§ Data to use
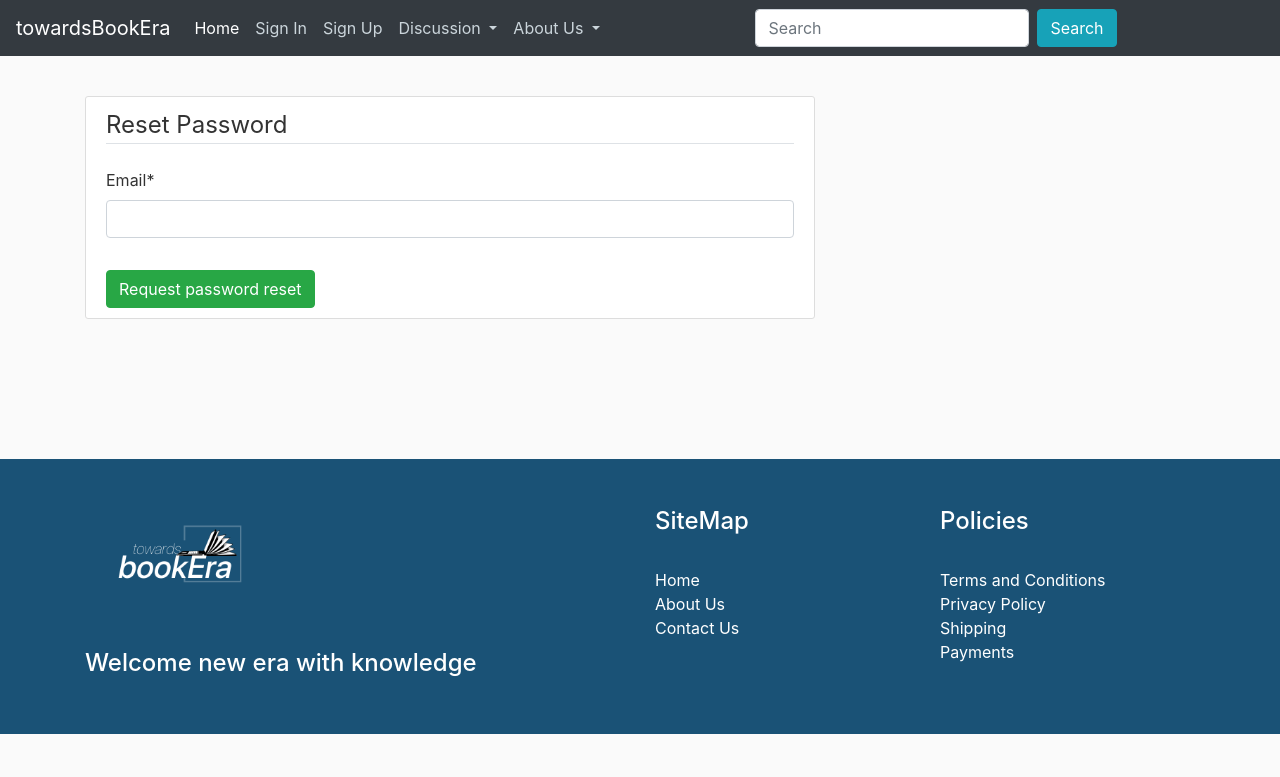
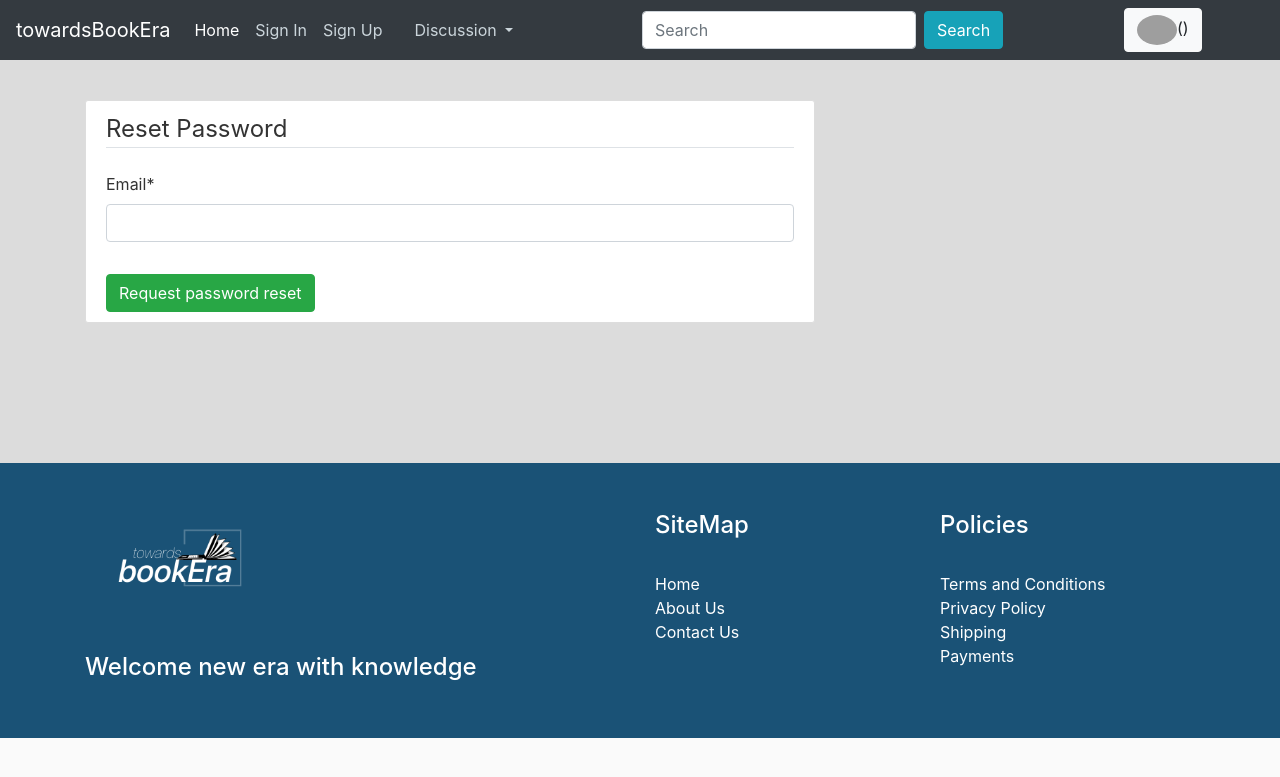
Before and after one commit to SohamJPatel/towardsBookEra, a Django app: page /password-reset/ in a window 1280 px wide. Shown: the top 777 px of the page. Run offline with Django 3.2, Linux system fonts and the light colour scheme; some libraries are stand-ins or nearby versions; grey boxes are pictures that could not be loaded.

Commit message:
base page changed

```diff
--- a/templates/towardsBookEra/base.html
+++ b/templates/towardsBookEra/base.html
@@ -1,6 +1,7 @@
 {% load static %}
 <!doctype html>
 <html lang="en">
+
 <head>
     <!-- Required meta tags -->
     <meta charset="utf-8">
@@ -12,10 +13,11 @@
     <link rel="stylesheet" type="text/css" href="{% static 'accounts/main.css' %}">
     <title>towardsBookEra</title>
 </head>
+
 <body>
     <header class="site-header">
         <nav class="navbar navbar-expand-lg navbar-dark bg-dark">
-        <a class="navbar-brand" href="#">towardsBookEra</a>
+            <a class="navbar-brand" href="{% url 'homePath' %}">towardsBookEra</a>
             <button class="navbar-toggler" type="button" data-toggle="collapse" data-target="#navbarSupportedContent"
                 aria-controls="navbarSupportedContent" aria-expanded="false" aria-label="Toggle navigation">
                 <span class="navbar-toggler-icon"></span>
@@ -24,22 +26,46 @@
             <div class="collapse navbar-collapse" id="navbarSupportedContent">
                 <ul class="navbar-nav mr-auto">
                     <li class="nav-item active">
-                    <a class="nav-link" href="{% url 'homePath' %}">Home <span class="sr-only">(current)</span></a>
+                        <a class="nav-link" href="#">Home <span class="sr-only">(current)</span></a>
                     </li>
                     {% if not request.user.is_authenticated %}
                     <li class="nav-item">
                         <a class="nav-link" href="{% url 'loginPath' %}">Sign In</a>
                     </li>
+                    <li class="nav-item">
+                        <a class="nav-link" href="{% url 'registerPath' %}">Sign Up</a>
+                    </li>
                     {% else %}
-                <li class="nav-item">
-                    <a class="nav-link" href="{% url 'logoutPath' %}">Logout</a>
-                </li>
-                 <li class="nav-item">
-                    <a class="nav-item nav-link" href="{% url 'profilePath' %}">Profile</a>
+
+                    {% endif %}
+
+                   <!-- <li class="nav-item dropdown">
+                        <a class="nav-link dropdown-toggle" href="#" id="navbarDropdown" role="button"
+                            data-toggle="dropdown" aria-haspopup="true" aria-expanded="false">
+                            About Us
+                        </a>
+                        <div class="dropdown-menu" aria-labelledby="navbarDropdown">
+                            <a class="dropdown-item" href="#">Who Are We</a>
+                            <a class="dropdown-item" href="#">Our Services</a>
+                            <div class="dropdown-divider"></div>
+                            <a class="dropdown-item" href="#">Contact Us</a>
+                        </div>
+                    </li>!-->
+
+                    {%if request.user.is_authenticated %}
+                    <li class="nav-item dropdown">
+                    <a class="nav-link dropdown-toggle" href="#" id="orderDropdown" role="button"
+                        data-toggle="dropdown" aria-haspopup="true" aria-expanded="false">
+                        Orders
+                    </a>
+                    <div class="dropdown-menu" aria-labelledby="orderDropdown">
+                        <a class="dropdown-item" href="#">View Orders</a>
+                        <a class="dropdown-item" href="#">Track Order</a>
+                    </div>
                     </li>
                     {% endif %}
                     <li class="nav-item">
-                    <a class="nav-link" href="{% url 'registerPath' %}">Sign Up</a>
+                        <a class="nav-item nav-link" href="#"></a>
                     </li>
 
                     <li class="nav-item dropdown">
@@ -52,18 +78,7 @@
                             <a class="dropdown-item" href="{% url 'blog-home' %}">All Posts</a>
                         </div>
                     </li>
-                <li class="nav-item dropdown">
-                    <a class="nav-link dropdown-toggle" href="#" id="navbarDropdown" role="button"
-                       data-toggle="dropdown" aria-haspopup="true" aria-expanded="false">
-                        About Us
-                    </a>
-                    <div class="dropdown-menu" aria-labelledby="navbarDropdown">
-                        <a class="dropdown-item" href="#">Who Are We</a>
-                        <a class="dropdown-item" href="#">Our Services</a>
-                        <div class="dropdown-divider"></div>
-                        <a class="dropdown-item" href="#">Contact Us</a>
-                    </div>
-                </li>
+
                     <!--<li class="nav-item">
                     <a class="nav-link disabled" href="#" tabindex="-1" aria-disabled="true">Disabled</a>
                 </li> !-->
@@ -74,12 +89,35 @@
                         <button class="btn btn-info my-2 my-sm-0" type="submit">Search</button>
                     </form>
                 </ul>
+
+
+    <ul class="navbar-nav mr-sm-0" style="margin-right: 3.9rem!important;">
+        <a id="pop" class="btn btn-light" data-html="true" data-container="body"
+            data-toggle="popover" data-placement="bottom" data-content="">
+            <img src="{% static 'accounts/images/cart.png' %}"  style="width:40px;" class="rounded-circle">(<small id="cart"></small>)
+        </a>
+    </ul>
+    {% if request.user.is_authenticated %}
+                    <ul class="navbar-nav mr-sm-0">
+      <li class="nav-item dropdown ">
+        <a class="nav-link dropdown-toggle" href="#" id="navbarDropdown" role="button" data-toggle="dropdown" aria-haspopup="true" aria-expanded="false">
+          <img src="{% static 'accounts/images/user-logo.png' %}"  style="width:40px;height:37px" class="rounded-circle">
+        </a>
+        <div class="dropdown-menu" aria-labelledby="navbarDropdown">
+            <h5 style="text-align: justify;">{{user.username}}</h5>
+          <a class="dropdown-item" href="{% url 'profilePath' %}">Profile</a>
+          <a class="dropdown-item" href="{% url 'logoutPath' %}">Logout</a>
+            <a class="dropdown-item" href="{% url 'registerPath' %}">Sign Up</a>
+            {% else %}
+            {% endif %}
+        </div>
+      </li>
+    </ul>
             </div>
         </nav>
 
-
     </header>
-<main role="main" class="container-fluid">
+    <main role="main" class="container-fluid" style="background-color: #dcdcdc">
     <section>
         <div class="row">
             <div class="col-md-12">
@@ -99,14 +137,13 @@
                 <h3>
                     <center>Explore More Here</center>
                 </h3>
-                <p class='text-muted'><!--You can put any information here you'd like.!
-                <ul class="list-group">
+                <p class='text-muted'><!--You can put any information here you'd like.!-->
+            <!--<ul class="list-group">
                     <li class="list-group-item list-group-item-light">New Arrivals</li>
                     <li class="list-group-item list-group-item-light">Announcements</li>
                     <li class="list-group-item list-group-item-light">Reccomended For You</li>
-                    <li class="list-group-item list-group-item-light">Your Orders</li>
-                    <li class="list-group-item list-group-item-light">Manage Your Blog</li>
-                    <!--<li class="list-group-item list-group-item-light">etc</li>
+                    <!--<li class="list-group-item list-group-item-light">etc</li>!-->
+            <!--
                 </ul>
                 </p>
             </div>
@@ -165,5 +202,27 @@
     <script src="https://stackpath.bootstrapcdn.com/bootstrap/4.5.2/js/bootstrap.min.js"
         integrity="sha384-B4gt1jrGC7Jh4AgTPSdUtOBvfO8shuf57BaghqFfPlYxofvL8/KUEfYiJOMMV+rV"
         crossorigin="anonymous"></script>
+
+    <!--<script id="filteringScript">
+    $(document).ready(function(){
+    $('input[name="rbtnSearchBy"]').change(function(){
+        if($('#searchbyname').prop('checked')){
+           $('input[name="txtSearchName"]').attr("readonly",false);
+           $('input[name="txtSearchName"]').focus();
+           $('input[name="txtSearchAuthor"]').attr("readonly",true);
+        }
+
+         if($('#searchbyauthor').prop('checked')){
+           $('input[name="txtSearchAuthor"]').attr("readonly",false);
+           $('input[name="txtSearchAuthor"]').focus();
+           $('input[name="txtSearchName"]').attr("readonly",true);
+        }
+    });
+});
+</script> !-->
+    {% block js %}
+
+    {% endblock %}
 </body>
+
 </html>
```
Lines whose indentation alone changed are shown as unchanged.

§ Try it
Would you write out the data exactly, with no pictures in the copy?

§ Result
Before and after one commit to SohamJPatel/towardsBookEra, a Django app: page /password-reset/ in a window 1280 px wide. Shown: the top 777 px of the page. Run offline with Django 3.2, Linux system fonts and the light colour scheme; some libraries are stand-ins or nearby versions; grey boxes are pictures that could not be loaded.

Commit message:
base page changed

```diff
--- a/templates/towardsBookEra/base.html
+++ b/templates/towardsBookEra/base.html
@@ -1,6 +1,7 @@
 {% load static %}
 <!doctype html>
 <html lang="en">
+
 <head>
     <!-- Required meta tags -->
     <meta charset="utf-8">
@@ -12,10 +13,11 @@
     <link rel="stylesheet" type="text/css" href="{% static 'accounts/main.css' %}">
     <title>towardsBookEra</title>
 </head>
+
 <body>
     <header class="site-header">
         <nav class="navbar navbar-expand-lg navbar-dark bg-dark">
-        <a class="navbar-brand" href="#">towardsBookEra</a>
+            <a class="navbar-brand" href="{% url 'homePath' %}">towardsBookEra</a>
             <button class="navbar-toggler" type="button" data-toggle="collapse" data-target="#navbarSupportedContent"
                 aria-controls="navbarSupportedContent" aria-expanded="false" aria-label="Toggle navigation">
                 <span class="navbar-toggler-icon"></span>
@@ -24,22 +26,46 @@
             <div class="collapse navbar-collapse" id="navbarSupportedContent">
                 <ul class="navbar-nav mr-auto">
                     <li class="nav-item active">
-                    <a class="nav-link" href="{% url 'homePath' %}">Home <span class="sr-only">(current)</span></a>
+                        <a class="nav-link" href="#">Home <span class="sr-only">(current)</span></a>
                     </li>
                     {% if not request.user.is_authenticated %}
                     <li class="nav-item">
                         <a class="nav-link" href="{% url 'loginPath' %}">Sign In</a>
                     </li>
+                    <li class="nav-item">
+                        <a class="nav-link" href="{% url 'registerPath' %}">Sign Up</a>
+                    </li>
                     {% else %}
-                <li class="nav-item">
-                    <a class="nav-link" href="{% url 'logoutPath' %}">Logout</a>
-                </li>
-                 <li class="nav-item">
-                    <a class="nav-item nav-link" href="{% url 'profilePath' %}">Profile</a>
+
+                    {% endif %}
+
+                   <!-- <li class="nav-item dropdown">
+                        <a class="nav-link dropdown-toggle" href="#" id="navbarDropdown" role="button"
+                            data-toggle="dropdown" aria-haspopup="true" aria-expanded="false">
+                            About Us
+                        </a>
+                        <div class="dropdown-menu" aria-labelledby="navbarDropdown">
+                            <a class="dropdown-item" href="#">Who Are We</a>
+                            <a class="dropdown-item" href="#">Our Services</a>
+                            <div class="dropdown-divider"></div>
+                            <a class="dropdown-item" href="#">Contact Us</a>
+                        </div>
+                    </li>!-->
+
+                    {%if request.user.is_authenticated %}
+                    <li class="nav-item dropdown">
+                    <a class="nav-link dropdown-toggle" href="#" id="orderDropdown" role="button"
+                        data-toggle="dropdown" aria-haspopup="true" aria-expanded="false">
+                        Orders
+                    </a>
+                    <div class="dropdown-menu" aria-labelledby="orderDropdown">
+                        <a class="dropdown-item" href="#">View Orders</a>
+                        <a class="dropdown-item" href="#">Track Order</a>
+                    </div>
                     </li>
                     {% endif %}
                     <li class="nav-item">
-                    <a class="nav-link" href="{% url 'registerPath' %}">Sign Up</a>
+                        <a class="nav-item nav-link" href="#"></a>
                     </li>
 
                     <li class="nav-item dropdown">
@@ -52,18 +78,7 @@
                             <a class="dropdown-item" href="{% url 'blog-home' %}">All Posts</a>
                         </div>
                     </li>
-                <li class="nav-item dropdown">
-                    <a class="nav-link dropdown-toggle" href="#" id="navbarDropdown" role="button"
-                       data-toggle="dropdown" aria-haspopup="true" aria-expanded="false">
-                        About Us
-                    </a>
-                    <div class="dropdown-menu" aria-labelledby="navbarDropdown">
-                        <a class="dropdown-item" href="#">Who Are We</a>
-                        <a class="dropdown-item" href="#">Our Services</a>
-                        <div class="dropdown-divider"></div>
-                        <a class="dropdown-item" href="#">Contact Us</a>
-                    </div>
-                </li>
+
                     <!--<li class="nav-item">
                     <a class="nav-link disabled" href="#" tabindex="-1" aria-disabled="true">Disabled</a>
                 </li> !-->
@@ -74,12 +89,35 @@
                         <button class="btn btn-info my-2 my-sm-0" type="submit">Search</button>
                     </form>
                 </ul>
+
+
+    <ul class="navbar-nav mr-sm-0" style="margin-right: 3.9rem!important;">
+        <a id="pop" class="btn btn-light" data-html="true" data-container="body"
+            data-toggle="popover" data-placement="bottom" data-content="">
+            <img src="{% static 'accounts/images/cart.png' %}"  style="width:40px;" class="rounded-circle">(<small id="cart"></small>)
+        </a>
+    </ul>
+    {% if request.user.is_authenticated %}
+                    <ul class="navbar-nav mr-sm-0">
+      <li class="nav-item dropdown ">
+        <a class="nav-link dropdown-toggle" href="#" id="navbarDropdown" role="button" data-toggle="dropdown" aria-haspopup="true" aria-expanded="false">
+          <img src="{% static 'accounts/images/user-logo.png' %}"  style="width:40px;height:37px" class="rounded-circle">
+        </a>
+        <div class="dropdown-menu" aria-labelledby="navbarDropdown">
+            <h5 style="text-align: justify;">{{user.username}}</h5>
+          <a class="dropdown-item" href="{% url 'profilePath' %}">Profile</a>
+          <a class="dropdown-item" href="{% url 'logoutPath' %}">Logout</a>
+            <a class="dropdown-item" href="{% url 'registerPath' %}">Sign Up</a>
+            {% else %}
+            {% endif %}
+        </div>
+      </li>
+    </ul>
             </div>
         </nav>
 
-
     </header>
-<main role="main" class="container-fluid">
+    <main role="main" class="container-fluid" style="background-color: #dcdcdc">
     <section>
         <div class="row">
             <div class="col-md-12">
@@ -99,14 +137,13 @@
                 <h3>
                     <center>Explore More Here</center>
                 </h3>
-                <p class='text-muted'><!--You can put any information here you'd like.!
-                <ul class="list-group">
+                <p class='text-muted'><!--You can put any information here you'd like.!-->
+            <!--<ul class="list-group">
                     <li class="list-group-item list-group-item-light">New Arrivals</li>
                     <li class="list-group-item list-group-item-light">Announcements</li>
                     <li class="list-group-item list-group-item-light">Reccomended For You</li>
-                    <li class="list-group-item list-group-item-light">Your Orders</li>
-                    <li class="list-group-item list-group-item-light">Manage Your Blog</li>
-                    <!--<li class="list-group-item list-group-item-light">etc</li>
+                    <!--<li class="list-group-item list-group-item-light">etc</li>!-->
+            <!--
                 </ul>
                 </p>
             </div>
@@ -165,5 +202,27 @@
     <script src="https://stackpath.bootstrapcdn.com/bootstrap/4.5.2/js/bootstrap.min.js"
         integrity="sha384-B4gt1jrGC7Jh4AgTPSdUtOBvfO8shuf57BaghqFfPlYxofvL8/KUEfYiJOMMV+rV"
         crossorigin="anonymous"></script>
+
+    <!--<script id="filteringScript">
+    $(document).ready(function(){
+    $('input[name="rbtnSearchBy"]').change(function(){
+        if($('#searchbyname').prop('checked')){
+           $('input[name="txtSearchName"]').attr("readonly",false);
+           $('input[name="txtSearchName"]').focus();
+           $('input[name="txtSearchAuthor"]').attr("readonly",true);
+        }
+
+         if($('#searchbyauthor').prop('checked')){
+           $('input[name="txtSearchAuthor"]').attr("readonly",false);
+           $('input[name="txtSearchAuthor"]').focus();
+           $('input[name="txtSearchName"]').attr("readonly",true);
+        }
+    });
+});
+</script> !-->
+    {% block js %}
+
+    {% endblock %}
 </body>
+
 </html>
```
Lines whose indentation alone changed are shown as unchanged.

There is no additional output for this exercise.